New Zealand's Whanganui River granted legal status as a person after 170-year battle

The Whanganui River, which flows 145 kilometres from the central North Island to the sea, was given legal personhood by the country's parliament on Wednesday.

The river is a sacred and revered waterway to New Zealand's Maori Iwi people and its interests will now be represented by an Indigenous group.

It will be jointly represented by a member appointed by the Maori community, and one appointed by the government.

The country's Minister for Treaty of Waitangi Negotiations Christopher Finlayson said the passing of the Te Awa Tupua Bill was a battle hard fought for.

Treaty of Waitangi to be published in 30 languages

Both the Māori and English versions of the treaty have been translated into the 30 languages and also New Zealand's sign language by the New Zealand Society of Translators and Interpreters.

The translations will be published in a book called Treaty Times Thirty and gifted to the New Zealand public at the end of this month.

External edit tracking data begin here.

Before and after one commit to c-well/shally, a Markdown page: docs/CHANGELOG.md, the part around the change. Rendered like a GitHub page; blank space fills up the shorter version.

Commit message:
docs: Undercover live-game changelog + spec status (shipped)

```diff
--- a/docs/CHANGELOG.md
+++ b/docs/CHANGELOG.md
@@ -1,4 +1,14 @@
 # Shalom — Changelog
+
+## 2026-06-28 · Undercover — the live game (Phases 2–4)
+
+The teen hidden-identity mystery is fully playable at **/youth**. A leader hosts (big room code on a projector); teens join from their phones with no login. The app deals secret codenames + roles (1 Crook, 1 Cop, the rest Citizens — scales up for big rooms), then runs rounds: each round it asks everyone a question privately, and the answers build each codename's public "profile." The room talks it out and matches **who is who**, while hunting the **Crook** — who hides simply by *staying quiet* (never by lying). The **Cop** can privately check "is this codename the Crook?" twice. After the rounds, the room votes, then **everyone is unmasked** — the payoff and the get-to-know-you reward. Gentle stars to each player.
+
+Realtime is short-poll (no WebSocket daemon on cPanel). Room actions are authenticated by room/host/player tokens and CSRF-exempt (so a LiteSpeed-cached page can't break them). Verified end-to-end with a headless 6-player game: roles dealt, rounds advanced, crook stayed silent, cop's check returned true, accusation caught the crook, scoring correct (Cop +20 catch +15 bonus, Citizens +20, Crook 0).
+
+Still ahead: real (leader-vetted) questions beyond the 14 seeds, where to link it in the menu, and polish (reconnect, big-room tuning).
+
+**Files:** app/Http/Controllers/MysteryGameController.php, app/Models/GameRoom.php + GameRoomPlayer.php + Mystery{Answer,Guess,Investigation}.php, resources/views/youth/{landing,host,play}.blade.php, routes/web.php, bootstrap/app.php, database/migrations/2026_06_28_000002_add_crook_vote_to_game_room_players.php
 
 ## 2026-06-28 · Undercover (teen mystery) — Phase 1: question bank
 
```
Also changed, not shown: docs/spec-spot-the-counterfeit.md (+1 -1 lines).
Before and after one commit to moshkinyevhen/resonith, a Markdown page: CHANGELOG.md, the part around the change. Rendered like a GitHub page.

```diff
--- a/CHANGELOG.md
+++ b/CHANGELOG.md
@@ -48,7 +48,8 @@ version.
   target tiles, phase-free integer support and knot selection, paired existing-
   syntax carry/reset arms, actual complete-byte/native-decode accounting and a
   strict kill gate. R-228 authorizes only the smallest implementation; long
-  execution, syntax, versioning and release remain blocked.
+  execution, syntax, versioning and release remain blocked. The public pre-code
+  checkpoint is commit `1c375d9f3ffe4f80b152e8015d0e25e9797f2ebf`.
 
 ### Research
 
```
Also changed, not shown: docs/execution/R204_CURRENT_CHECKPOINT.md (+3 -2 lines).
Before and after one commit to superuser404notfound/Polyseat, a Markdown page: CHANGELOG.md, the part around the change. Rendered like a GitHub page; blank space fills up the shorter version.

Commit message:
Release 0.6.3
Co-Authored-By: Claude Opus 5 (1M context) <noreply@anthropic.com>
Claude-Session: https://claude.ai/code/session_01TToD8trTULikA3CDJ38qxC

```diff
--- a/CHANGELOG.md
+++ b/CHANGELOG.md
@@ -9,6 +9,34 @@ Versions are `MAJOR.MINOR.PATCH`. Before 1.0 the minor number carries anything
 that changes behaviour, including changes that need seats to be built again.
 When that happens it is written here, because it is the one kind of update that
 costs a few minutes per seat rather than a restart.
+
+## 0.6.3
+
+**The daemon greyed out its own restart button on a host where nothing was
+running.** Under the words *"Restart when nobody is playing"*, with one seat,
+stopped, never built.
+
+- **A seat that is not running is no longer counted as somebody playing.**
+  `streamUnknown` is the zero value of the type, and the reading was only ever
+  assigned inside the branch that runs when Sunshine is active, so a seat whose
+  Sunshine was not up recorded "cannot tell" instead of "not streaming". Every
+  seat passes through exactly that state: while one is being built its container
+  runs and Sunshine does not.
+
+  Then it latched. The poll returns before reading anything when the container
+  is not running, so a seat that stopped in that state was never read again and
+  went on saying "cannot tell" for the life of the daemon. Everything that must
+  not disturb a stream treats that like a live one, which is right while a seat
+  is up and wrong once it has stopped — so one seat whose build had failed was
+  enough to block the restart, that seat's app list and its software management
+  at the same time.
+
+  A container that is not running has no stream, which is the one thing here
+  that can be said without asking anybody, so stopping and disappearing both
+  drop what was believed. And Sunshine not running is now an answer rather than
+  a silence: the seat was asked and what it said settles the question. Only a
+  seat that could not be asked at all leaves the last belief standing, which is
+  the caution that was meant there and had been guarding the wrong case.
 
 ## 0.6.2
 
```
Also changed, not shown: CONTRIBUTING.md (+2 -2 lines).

The project's spokesperson, Stefan Grand-Meyer said the project celebrated the society in its 30th year and involved nearly 150 translators and reviewers who worked on the translations.